----- Provided material -----

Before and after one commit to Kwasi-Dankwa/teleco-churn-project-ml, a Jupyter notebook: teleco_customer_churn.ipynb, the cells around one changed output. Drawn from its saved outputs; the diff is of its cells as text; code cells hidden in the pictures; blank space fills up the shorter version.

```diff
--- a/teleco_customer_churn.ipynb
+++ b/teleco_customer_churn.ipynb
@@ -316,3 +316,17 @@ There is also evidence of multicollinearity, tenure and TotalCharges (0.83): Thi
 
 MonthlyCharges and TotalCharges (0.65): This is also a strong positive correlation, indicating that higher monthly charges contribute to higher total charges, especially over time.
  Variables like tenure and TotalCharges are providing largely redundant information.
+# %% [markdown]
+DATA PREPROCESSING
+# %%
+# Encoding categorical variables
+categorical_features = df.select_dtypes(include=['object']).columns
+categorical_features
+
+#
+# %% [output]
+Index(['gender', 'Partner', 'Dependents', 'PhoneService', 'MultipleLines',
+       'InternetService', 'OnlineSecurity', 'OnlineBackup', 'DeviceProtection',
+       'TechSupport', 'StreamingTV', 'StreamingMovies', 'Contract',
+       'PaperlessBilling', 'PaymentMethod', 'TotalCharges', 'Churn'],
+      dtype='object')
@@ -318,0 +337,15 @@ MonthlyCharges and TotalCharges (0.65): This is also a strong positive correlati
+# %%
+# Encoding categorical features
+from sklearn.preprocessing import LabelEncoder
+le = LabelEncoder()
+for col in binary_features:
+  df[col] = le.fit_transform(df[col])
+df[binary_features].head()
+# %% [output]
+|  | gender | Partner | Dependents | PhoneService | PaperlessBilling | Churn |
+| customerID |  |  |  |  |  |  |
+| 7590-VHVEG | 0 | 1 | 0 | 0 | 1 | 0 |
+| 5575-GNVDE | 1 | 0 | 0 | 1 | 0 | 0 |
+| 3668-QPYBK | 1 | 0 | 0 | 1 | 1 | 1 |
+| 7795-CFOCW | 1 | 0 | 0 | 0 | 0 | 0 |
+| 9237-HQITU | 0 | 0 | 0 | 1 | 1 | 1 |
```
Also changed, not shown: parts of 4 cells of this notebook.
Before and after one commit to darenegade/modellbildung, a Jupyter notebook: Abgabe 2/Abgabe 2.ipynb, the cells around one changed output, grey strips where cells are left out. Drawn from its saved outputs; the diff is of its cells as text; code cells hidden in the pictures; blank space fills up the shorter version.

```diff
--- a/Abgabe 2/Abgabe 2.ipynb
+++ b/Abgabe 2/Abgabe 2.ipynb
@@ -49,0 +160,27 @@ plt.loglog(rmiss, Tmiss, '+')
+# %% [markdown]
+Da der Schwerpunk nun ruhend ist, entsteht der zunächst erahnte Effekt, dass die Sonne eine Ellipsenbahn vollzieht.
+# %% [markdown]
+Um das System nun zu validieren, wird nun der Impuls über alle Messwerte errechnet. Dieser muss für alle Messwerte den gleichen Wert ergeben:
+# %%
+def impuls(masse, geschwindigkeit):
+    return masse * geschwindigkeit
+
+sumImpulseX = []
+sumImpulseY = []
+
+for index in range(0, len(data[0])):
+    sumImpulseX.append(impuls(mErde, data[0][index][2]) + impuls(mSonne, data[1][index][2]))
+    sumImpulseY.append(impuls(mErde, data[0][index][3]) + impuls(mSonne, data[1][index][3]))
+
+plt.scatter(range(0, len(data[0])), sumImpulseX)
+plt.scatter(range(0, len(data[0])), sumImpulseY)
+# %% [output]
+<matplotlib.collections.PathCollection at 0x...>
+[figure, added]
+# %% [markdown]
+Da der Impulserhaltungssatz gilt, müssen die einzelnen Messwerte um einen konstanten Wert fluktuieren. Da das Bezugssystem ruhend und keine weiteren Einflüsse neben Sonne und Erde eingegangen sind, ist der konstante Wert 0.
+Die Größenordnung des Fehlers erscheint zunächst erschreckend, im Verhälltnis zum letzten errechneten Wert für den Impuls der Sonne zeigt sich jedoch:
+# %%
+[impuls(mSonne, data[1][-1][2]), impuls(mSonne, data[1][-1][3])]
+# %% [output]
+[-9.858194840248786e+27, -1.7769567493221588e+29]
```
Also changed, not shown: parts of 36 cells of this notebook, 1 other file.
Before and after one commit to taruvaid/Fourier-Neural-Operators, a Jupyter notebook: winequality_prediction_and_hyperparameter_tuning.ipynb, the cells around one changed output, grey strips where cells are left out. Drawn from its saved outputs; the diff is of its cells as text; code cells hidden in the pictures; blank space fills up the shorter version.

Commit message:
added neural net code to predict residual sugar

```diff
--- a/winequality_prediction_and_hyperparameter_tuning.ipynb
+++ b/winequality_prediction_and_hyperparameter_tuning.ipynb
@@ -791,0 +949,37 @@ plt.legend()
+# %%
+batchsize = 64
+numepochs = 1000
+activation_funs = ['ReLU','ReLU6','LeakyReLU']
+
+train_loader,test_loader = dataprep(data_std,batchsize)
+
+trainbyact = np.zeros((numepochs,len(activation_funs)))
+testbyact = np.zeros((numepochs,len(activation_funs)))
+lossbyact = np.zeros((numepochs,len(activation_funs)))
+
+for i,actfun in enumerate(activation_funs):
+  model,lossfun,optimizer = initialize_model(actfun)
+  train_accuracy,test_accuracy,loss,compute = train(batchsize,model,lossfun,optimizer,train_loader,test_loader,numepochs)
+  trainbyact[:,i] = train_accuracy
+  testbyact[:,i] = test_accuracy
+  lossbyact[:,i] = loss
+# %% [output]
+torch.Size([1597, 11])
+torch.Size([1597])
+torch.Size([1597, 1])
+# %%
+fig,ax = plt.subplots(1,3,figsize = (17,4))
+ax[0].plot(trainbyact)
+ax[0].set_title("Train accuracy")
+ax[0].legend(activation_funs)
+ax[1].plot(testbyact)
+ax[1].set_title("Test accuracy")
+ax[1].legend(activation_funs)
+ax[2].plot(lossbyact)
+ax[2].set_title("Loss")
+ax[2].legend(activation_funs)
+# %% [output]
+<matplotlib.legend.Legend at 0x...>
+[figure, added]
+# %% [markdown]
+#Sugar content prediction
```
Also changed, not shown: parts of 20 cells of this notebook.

-----

● **What is needed**: All the records above need to be restated exactly, line by line.

● **Output for this task**:
Before and after one commit to Kwasi-Dankwa/teleco-churn-project-ml, a Jupyter notebook: teleco_customer_churn.ipynb, the cells around one changed output. Drawn from its saved outputs; the diff is of its cells as text; code cells hidden in the pictures; blank space fills up the shorter version.

```diff
--- a/teleco_customer_churn.ipynb
+++ b/teleco_customer_churn.ipynb
@@ -316,3 +316,17 @@ There is also evidence of multicollinearity, tenure and TotalCharges (0.83): Thi
 
 MonthlyCharges and TotalCharges (0.65): This is also a strong positive correlation, indicating that higher monthly charges contribute to higher total charges, especially over time.
  Variables like tenure and TotalCharges are providing largely redundant information.
+# %% [markdown]
+DATA PREPROCESSING
+# %%
+# Encoding categorical variables
+categorical_features = df.select_dtypes(include=['object']).columns
+categorical_features
+
+#
+# %% [output]
+Index(['gender', 'Partner', 'Dependents', 'PhoneService', 'MultipleLines',
+       'InternetService', 'OnlineSecurity', 'OnlineBackup', 'DeviceProtection',
+       'TechSupport', 'StreamingTV', 'StreamingMovies', 'Contract',
+       'PaperlessBilling', 'PaymentMethod', 'TotalCharges', 'Churn'],
+      dtype='object')
@@ -318,0 +337,15 @@ MonthlyCharges and TotalCharges (0.65): This is also a strong positive correlati
+# %%
+# Encoding categorical features
+from sklearn.preprocessing import LabelEncoder
+le = LabelEncoder()
+for col in binary_features:
+  df[col] = le.fit_transform(df[col])
+df[binary_features].head()
+# %% [output]
+|  | gender | Partner | Dependents | PhoneService | PaperlessBilling | Churn |
+| customerID |  |  |  |  |  |  |
+| 7590-VHVEG | 0 | 1 | 0 | 0 | 1 | 0 |
+| 5575-GNVDE | 1 | 0 | 0 | 1 | 0 | 0 |
+| 3668-QPYBK | 1 | 0 | 0 | 1 | 1 | 1 |
+| 7795-CFOCW | 1 | 0 | 0 | 0 | 0 | 0 |
+| 9237-HQITU | 0 | 0 | 0 | 1 | 1 | 1 |
```
Also changed, not shown: parts of 4 cells of this notebook.
Before and after one commit to darenegade/modellbildung, a Jupyter notebook: Abgabe 2/Abgabe 2.ipynb, the cells around one changed output, grey strips where cells are left out. Drawn from its saved outputs; the diff is of its cells as text; code cells hidden in the pictures; blank space fills up the shorter version.

```diff
--- a/Abgabe 2/Abgabe 2.ipynb
+++ b/Abgabe 2/Abgabe 2.ipynb
@@ -49,0 +160,27 @@ plt.loglog(rmiss, Tmiss, '+')
+# %% [markdown]
+Da der Schwerpunk nun ruhend ist, entsteht der zunächst erahnte Effekt, dass die Sonne eine Ellipsenbahn vollzieht.
+# %% [markdown]
+Um das System nun zu validieren, wird nun der Impuls über alle Messwerte errechnet. Dieser muss für alle Messwerte den gleichen Wert ergeben:
+# %%
+def impuls(masse, geschwindigkeit):
+    return masse * geschwindigkeit
+
+sumImpulseX = []
+sumImpulseY = []
+
+for index in range(0, len(data[0])):
+    sumImpulseX.append(impuls(mErde, data[0][index][2]) + impuls(mSonne, data[1][index][2]))
+    sumImpulseY.append(impuls(mErde, data[0][index][3]) + impuls(mSonne, data[1][index][3]))
+
+plt.scatter(range(0, len(data[0])), sumImpulseX)
+plt.scatter(range(0, len(data[0])), sumImpulseY)
+# %% [output]
+<matplotlib.collections.PathCollection at 0x...>
+[figure, added]
+# %% [markdown]
+Da der Impulserhaltungssatz gilt, müssen die einzelnen Messwerte um einen konstanten Wert fluktuieren. Da das Bezugssystem ruhend und keine weiteren Einflüsse neben Sonne und Erde eingegangen sind, ist der konstante Wert 0.
+Die Größenordnung des Fehlers erscheint zunächst erschreckend, im Verhälltnis zum letzten errechneten Wert für den Impuls der Sonne zeigt sich jedoch:
+# %%
+[impuls(mSonne, data[1][-1][2]), impuls(mSonne, data[1][-1][3])]
+# %% [output]
+[-9.858194840248786e+27, -1.7769567493221588e+29]
```
Also changed, not shown: parts of 36 cells of this notebook, 1 other file.
Before and after one commit to taruvaid/Fourier-Neural-Operators, a Jupyter notebook: winequality_prediction_and_hyperparameter_tuning.ipynb, the cells around one changed output, grey strips where cells are left out. Drawn from its saved outputs; the diff is of its cells as text; code cells hidden in the pictures; blank space fills up the shorter version.

Commit message:
added neural net code to predict residual sugar

```diff
--- a/winequality_prediction_and_hyperparameter_tuning.ipynb
+++ b/winequality_prediction_and_hyperparameter_tuning.ipynb
@@ -791,0 +949,37 @@ plt.legend()
+# %%
+batchsize = 64
+numepochs = 1000
+activation_funs = ['ReLU','ReLU6','LeakyReLU']
+
+train_loader,test_loader = dataprep(data_std,batchsize)
+
+trainbyact = np.zeros((numepochs,len(activation_funs)))
+testbyact = np.zeros((numepochs,len(activation_funs)))
+lossbyact = np.zeros((numepochs,len(activation_funs)))
+
+for i,actfun in enumerate(activation_funs):
+  model,lossfun,optimizer = initialize_model(actfun)
+  train_accuracy,test_accuracy,loss,compute = train(batchsize,model,lossfun,optimizer,train_loader,test_loader,numepochs)
+  trainbyact[:,i] = train_accuracy
+  testbyact[:,i] = test_accuracy
+  lossbyact[:,i] = loss
+# %% [output]
+torch.Size([1597, 11])
+torch.Size([1597])
+torch.Size([1597, 1])
+# %%
+fig,ax = plt.subplots(1,3,figsize = (17,4))
+ax[0].plot(trainbyact)
+ax[0].set_title("Train accuracy")
+ax[0].legend(activation_funs)
+ax[1].plot(testbyact)
+ax[1].set_title("Test accuracy")
+ax[1].legend(activation_funs)
+ax[2].plot(lossbyact)
+ax[2].set_title("Loss")
+ax[2].legend(activation_funs)
+# %% [output]
+<matplotlib.legend.Legend at 0x...>
+[figure, added]
+# %% [markdown]
+#Sugar content prediction
```
Also changed, not shown: parts of 20 cells of this notebook.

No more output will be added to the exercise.